Getting around in a big city can be confusing for a lot of students, especially freshmen who are leaving a small town for the first time. Here’s a piece of advice: Keep your student ID (Panther Card) on you at all times — more so than your newly acquired just-for-college credit card, but try not to lose that either. 

Your Panther Card is the key to your survival, as well as entertainment around campus and the city of Pittsburgh in general. Unlike those folks in the real world, you, sir or madam, get to ride the public Port Authority buses for free. All you have to do is present your card to pay for your fare. 

Although Pitt has its own shuttles that move masses of college kids around campus daily, they won’t take you to the North Side to see some Pirates action or to the Strip District to catch that indie band on a Thursday night. Port Authority, although not always as reliable as the Pitt shuttles, is a “free” luxury paid exclusively through your Panther Card.
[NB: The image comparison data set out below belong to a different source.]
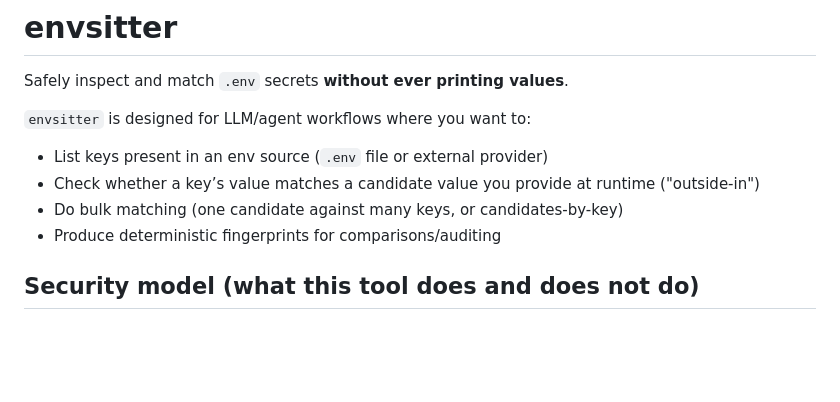
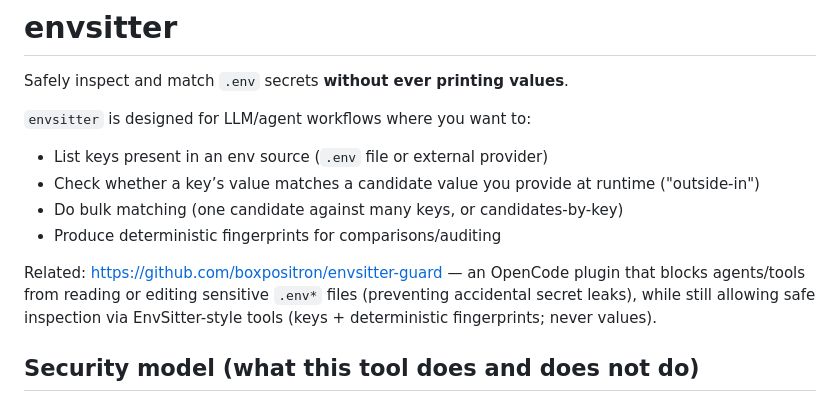
Before and after one commit to boxpositron/envsitter, a Markdown page: README.md, the part around the change. GitHub-like rendering; blank space fills up the shorter version.

Commit message:
Reference envsitter-guard in README

```diff
--- a/README.md
+++ b/README.md
@@ -8,6 +8,8 @@ Safely inspect and match `.env` secrets **without ever printing values**.
 - Check whether a key’s value matches a candidate value you provide at runtime ("outside-in")
 - Do bulk matching (one candidate against many keys, or candidates-by-key)
 - Produce deterministic fingerprints for comparisons/auditing
+
+Related: https://github.com/boxpositron/envsitter-guard — an OpenCode plugin that blocks agents/tools from reading or editing sensitive `.env*` files (preventing accidental secret leaks), while still allowing safe inspection via EnvSitter-style tools (keys + deterministic fingerprints; never values).
 
 ## Security model (what this tool does and does not do)
 
```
Free transportation is not the only perk of a Panther Card. With your ID, take the chance to explore Pittsburgh’s art scene.

Pitt students have free admission to Pittsburgh’s top museums, including the Andy Warhol Museum and Carnegie Museums. The Carnegie Museum of Art and Natural History is right in Oakland, with exhibits in just about every subject. The Warhol is on the North Shore (Remember that Port Authority thing?) and draws tourists and Warhol admirers alike from all over the country — and it’s available to Pitt students for free.

Pitt Arts is a program exclusively available to Pitt students who attend cultural events such as concerts and art exhibits. Not all of the Pitt Arts events are free, but ticket prices are often considerably reduced for students.

Students also receive free entry into the immensely popular Phipps Conservatory, also located in Oakland, just a stroll around the block toward Schenley Park. Phipps is home to numerous botanical exhibits with the world’s most vibrant plants on display. If your professors aren’t kind enough to take a class field trip there, you should take advantage of your new privileges as a Pitt student and go yourself. 

Your Panther Card brings many affordable (ahem, free) options during weekends or syllabus week, when your workload hasn’t caused you to lose any sleep yet and you’re still wondering what there is to do around the ‘Burgh. If you lose it, you can always pick up a new one at Panther Central. The first two replacements are free, but any after that cost $20 — not a bad price for the finest cultural happenings in the city.